What do you think the future of Christianity is in the United States?  Or in the world, for that matter?  There have been some recognizable faces that the world has come to know as “Christians”.  Among those who come readily to mind are Mother Theresa and, of course, Billy Graham.  There are others, too, but many of the “old guard” of the faith have been, or are close, to departing this world for their eternal reward. 

The question has been asked of me: if you had to think of someone who is a Christian that you could point to that is respected by everyone, who is a living witness to the Christian faith, who would it be?  For me, the answer was fairly quick: Billy Graham would be my first choice.  He seems to have managed throughout all these years, to keep himself “unspotted from the world.” 

But, Billy Graham is old and certainly the time for his own departure is near.  Then who, like Elisha taking up the mantle of Elijah, will be the “face” of Christianity in the world?  It’s not an easy question to answer, but I was struck by this brief comment from the Opinion Journal (Wall Street Journal Online), 10/8/07, by James Taranto, about some statements made by an avowed atheist who was chastising Christians for their unwillingness to engage in public “dialogue”.  The first paragraph is taken from Ms. Lalli’s statement, and the second paragraph is Mr. Taranto’s musings on what she said:

Ms. Lalli: I have a question for the Christians out there: If you could pick one living person to be the face of the entire Christian faith, who would that person be?  Even if you could pick three, or even five people, it would still be a challenge.  I imagine it would be hard to figure out whether you wanted to pick those Christians who think most like you, or if you would pick people who could better represent the many colors of Christianity, the subtle differences and big-picture similarities.

Taranto: We lived in Brooklyn for a time in the early 1990s.  Back then, at least, there were Christians there, and it seems unlikely that all of them have left.  Lalli should see if she can find one so that she can ask her question directly.  We’re pretty sure the answer will be Christ.  OpinionJournal, 10/8/07, James Taranto

Can there be a better ambassador for Christianity than Christ?  Certainly, the answer to that is and unequivocal, “No!”  He is by far the best example of Christianity that there ever will be.

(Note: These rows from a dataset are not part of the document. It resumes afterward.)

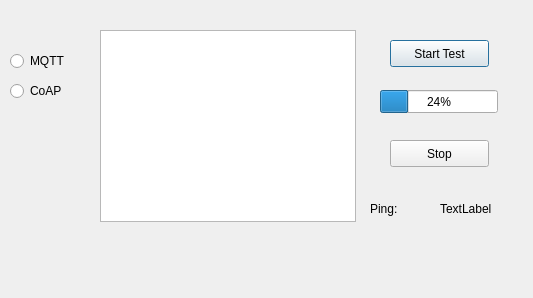
maggi333/studienarbeit, file GUI/design.ui: the form before one commit.
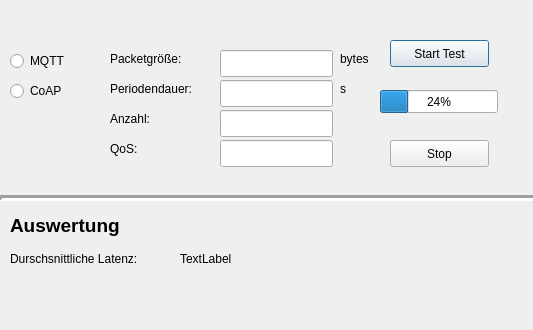
The form after the commit.

What changed in the file:
```diff
--- a/GUI/design.ui
+++ b/GUI/design.ui
@@ -7,7 +7,7 @@
     <x>0</x>
     <y>0</y>
     <width>533</width>
-    <height>298</height>
+    <height>330</height>
    </rect>
   </property>
   <property name="windowTitle">
@@ -81,8 +81,8 @@
   <widget class="QLabel" name="pingLabel">
    <property name="geometry">
     <rect>
-     <x>440</x>
-     <y>200</y>
+     <x>180</x>
+     <y>250</y>
      <width>67</width>
      <height>17</height>
     </rect>
@@ -91,27 +91,174 @@
     <string>TextLabel</string>
    </property>
   </widget>
-  <widget class="QListWidget" name="testList">
+  <widget class="QLineEdit" name="lineEdit">
    <property name="geometry">
     <rect>
-     <x>100</x>
-     <y>30</y>
-     <width>256</width>
-     <height>192</height>
+     <x>220</x>
+     <y>50</y>
+     <width>113</width>
+     <height>27</height>
     </rect>
    </property>
   </widget>
+  <widget class="QLineEdit" name="lineEdit_2">
+   <property name="geometry">
+    <rect>
+     <x>220</x>
+     <y>80</y>
+     <width>113</width>
+     <height>27</height>
+    </rect>
+   </property>
+  </widget>
+  <widget class="QLineEdit" name="lineEdit_3">
+   <property name="geometry">
+    <rect>
+     <x>220</x>
+     <y>110</y>
+     <width>113</width>
+     <height>27</height>
+    </rect>
+   </property>
+  </widget>
+  <widget class="QLineEdit" name="lineEdit_4">
+   <property name="geometry">
+    <rect>
+     <x>220</x>
+     <y>140</y>
+     <width>113</width>
+     <height>27</height>
+    </rect>
+   </property>
+  </widget>
+  <widget class="QLabel" name="label_1">
+   <property name="geometry">
+    <rect>
+     <x>110</x>
+     <y>50</y>
+     <width>91</width>
+     <height>17</height>
+    </rect>
+   </property>
+   <property name="text">
+    <string>Packetgröße:</string>
+   </property>
+  </widget>
+  <widget class="QLabel" name="label_2">
+   <property name="geometry">
+    <rect>
+     <x>110</x>
+     <y>80</y>
+     <width>111</width>
+     <height>17</height>
+    </rect>
+   </property>
+   <property name="text">
+    <string>Periodendauer:</string>
+   </property>
+  </widget>
+  <widget class="QLabel" name="label_3">
+   <property name="geometry">
+    <rect>
+     <x>110</x>
+     <y>110</y>
+     <width>91</width>
+     <height>17</height>
+    </rect>
+   </property>
+   <property name="text">
+    <string>Anzahl:</string>
+   </property>
+  </widget>
+  <widget class="QLabel" name="label_4">
+   <property name="geometry">
+    <rect>
+     <x>110</x>
+     <y>140</y>
+     <width>91</width>
+     <height>17</height>
+    </rect>
+   </property>
+   <property name="text">
+    <string>QoS:</string>
+   </property>
+  </widget>
+  <widget class="QLabel" name="label_5">
+   <property name="geometry">
+    <rect>
+     <x>340</x>
+     <y>50</y>
+     <width>41</width>
+     <height>17</height>
+    </rect>
+   </property>
+   <property name="text">
+    <string>bytes</string>
+   </property>
+  </widget>
+  <widget class="QLabel" name="label_6">
+   <property name="geometry">
+    <rect>
+     <x>340</x>
+     <y>80</y>
+     <width>16</width>
+     <height>17</height>
+    </rect>
+   </property>
+   <property name="text">
+    <string>s</string>
+   </property>
+  </widget>
   <widget class="QLabel" name="label">
    <property name="geometry">
     <rect>
-     <x>370</x>
-     <y>200</y>
-     <width>67</width>
+     <x>10</x>
+     <y>210</y>
+     <width>131</width>
+     <height>31</height>
+    </rect>
+   </property>
+   <property name="font">
+    <font>
+     <pointsize>14</pointsize>
+     <weight>75</weight>
+     <bold>true</bold>
+    </font>
+   </property>
+   <property name="text">
+    <string>Auswertung</string>
+   </property>
+  </widget>
+  <widget class="Line" name="line">
+   <property name="geometry">
+    <rect>
+     <x>0</x>
+     <y>190</y>
+     <width>541</width>
+     <height>16</height>
+    </rect>
+   </property>
+   <property name="frameShadow">
+    <enum>QFrame::Sunken</enum>
+   </property>
+   <property name="lineWidth">
+    <number>3</number>
+   </property>
+   <property name="orientation">
+    <enum>Qt::Horizontal</enum>
+   </property>
+  </widget>
+  <widget class="QLabel" name="label_7">
+   <property name="geometry">
+    <rect>
+     <x>10</x>
+     <y>250</y>
+     <width>171</width>
      <height>17</height>
     </rect>
    </property>
    <property name="text">
-    <string>Ping:</string>
+    <string>Durschsnittliche Latenz:</string>
    </property>
   </widget>
  </widget>
```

Still, I’m forced to ponder the question: if not Billy Graham, who?  And why should we automatically assume that all believers couldn’t be effective ambassadors – that you who read this, and I who write it, can’t be equally as strong of “advertisements” for what a real Christian is like?  After all, isn’t that what we’re ALL called to be and to do?

PRAYER:  Lord, we know that within us dwells no good thing – except for Jesus.  Help us to be better illustrations of the truth of Christianity, of the life of Christ, than we have been in the past.  May we all resolve to live as if the world depended on our resemblance to Jesus.  In Jesus’ name, Amen.

Copyright by 2017 by Galen C. Dalrymple.